“There’s a $2.2bn deficit and the schools were going begging and everything was going begging because he didn’t want to raise taxes ’cause he was going to run for president,” said Trump. “So instead of raising taxes, he cut back on schools, he cut back on highways, he cut back on a lot of things.”
Trump also added of the Badger State in general: “Wisconsin has a lot of problems, plus there is tremendous hatred … I wouldn’t exactly say that things are running smoothly.”
Walker, who briefly was a presidential candidate and considered a top contender for the GOP nomination, dropped out of the presidential race in September with an unheeded call for Republican rivals to consolidate around an alternative to him. In the interview, Trump said of Walker’s campaign: “We sent him packing like a little boy.”
Trump’s statements come just one week before Wisconsin’s crucial primary. The state, which awards 42 delegates to the Republican National Convention, represents the best opportunity for the frontrunner’s opponents to beat him before the campaign moves to more favorable terrain for Trump in the north-east later in April.
Rod Rosenstein secretly crippled the Mueller investigation: report
According to a report from the New York Times, former Deputy Attorney General Rod Rosenstein had a hand in limiting the scope of special counsel Robert Mueller's investigation into ties between Donald Trump's 2016 campaign and the Russians by secretly curtailing an FBI counterintelligence probe.
The report from Michael Schmidt of the Times begins by stating, "The Justice Department secretly took steps in 2017 to narrow the investigation into Russian election interference and any links to the Trump campaign, according to former law enforcement officials," before adding, "But law enforcement officials never fully investigated Mr. Trump’s own relationship with Russia, even though some career F.B.I. counterintelligence investigators thought his ties posed such a national security threat that they took the extraordinary step of opening an inquiry into them."
‘Meanest and most disrespectful’ senator: Trump lashes out at Kamala Harris in latest presser
At Tuesday's White House press conference, President Donald Trump spent a considerable portion of the time attacking Sen. Kamala Harris (D-CA), who was just announced to be former Vice President Joe Biden's running mate.
Harris, complained Trump, was the "meanest and most disrespectful person in the U.S. Senate." He particularly dwelled on her sharp interrogation of Brett Kavanaugh during his Supreme Court hearings.
Trump also added that she "lied" about a number of issues, claimed repeatedly she wants to raise taxes, said she is for "open borders and sanctuary cities ... which is also protecting a large number of criminals," and that she would destroy the Second Amendment.
California bill to establish nation’s second public bank applauded as ‘historic challenge to Wall Street domination’
"If California is serious about addressing racial and income inequities, we must create a banking system that centers people not profits."

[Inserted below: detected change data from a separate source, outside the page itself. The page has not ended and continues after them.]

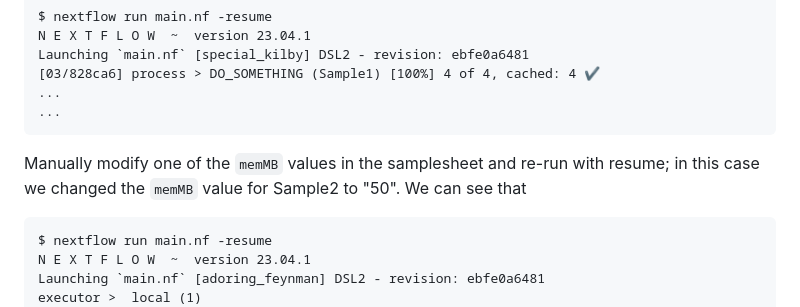
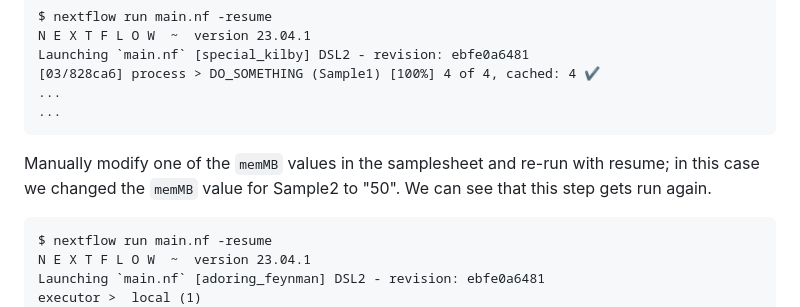
Before and after one commit to stevekm/nextflow-demos, a Markdown page: dynamic-directive-per-sample/README.md, the part around the change. Drawn GitHub-style.

````diff
--- a/dynamic-directive-per-sample/README.md
+++ b/dynamic-directive-per-sample/README.md
@@ -44,7 +44,7 @@ Launching `main.nf` [special_kilby] DSL2 - revision: ebfe0a6481
 ...
 ```
 
-Manually modify one of the `memMB` values in the samplesheet and re-run with resume; in this case we changed the `memMB` value for Sample2 to "50". We can see that
+Manually modify one of the `memMB` values in the samplesheet and re-run with resume; in this case we changed the `memMB` value for Sample2 to "50". We can see that this step gets run again.
 
 ```
 $ nextflow run main.nf -resume
````
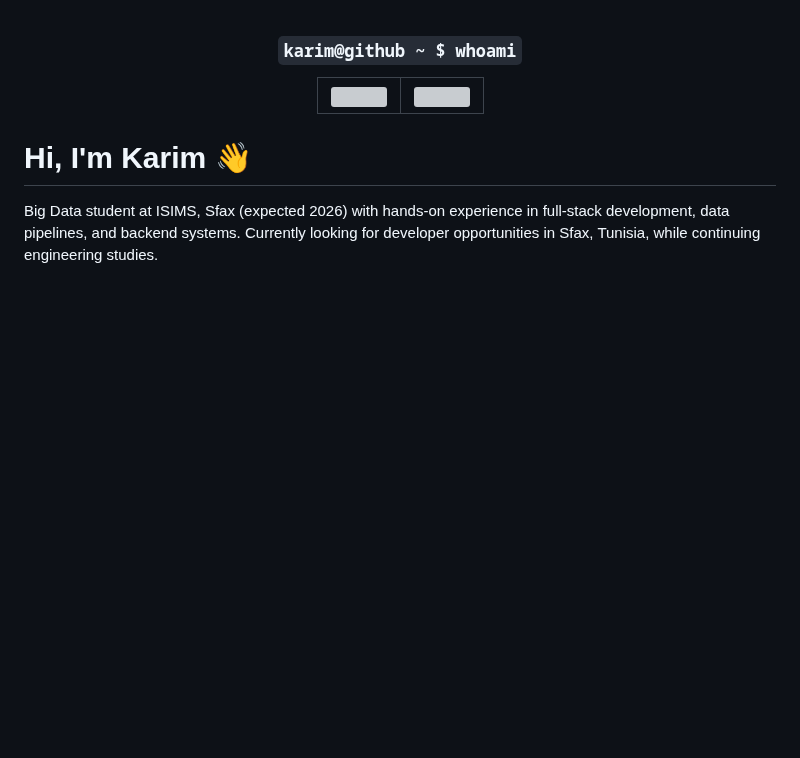
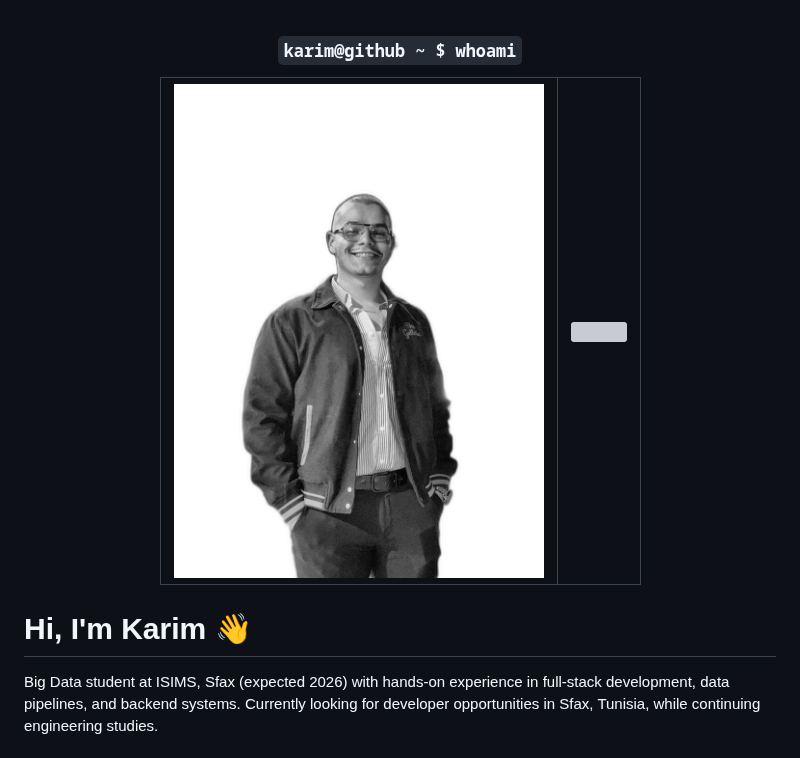
Before and after one commit to karim44266/karim44266, a Markdown page: README.md, the part around the change. Rendered like a GitHub page; pictures changed too: source-prepped.png (added); blank space fills up the shorter version; grey boxes are pictures that could not be loaded.

```diff
--- a/README.md
+++ b/README.md
@@ -3,7 +3,7 @@
 <h3><code>karim@github ~ $ whoami</code></h3>
 <table>
   <tr>
-    <td valign="top"><img src="./profile-ascii.svg" width="370" /></td>
+    <td valign="top"><img src="./source-prepped.png"" width="370" /></td>
     <td valign="top"><img src="./info-card.svg" width="490" /></td>
   </tr>
 </table>
```
Also changed, not shown: photo.jpg (added).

In a move advocacy groups celebrated as a "historic challenge to Wall Street domination of municipal finances," a pair of California state lawmakers on Thursday unveiled legislation that would establish the nation's second publicly-owned bank and empower the institution to lend to businesses and local governments fighting to stay afloat amid the Covid-19 pandemic.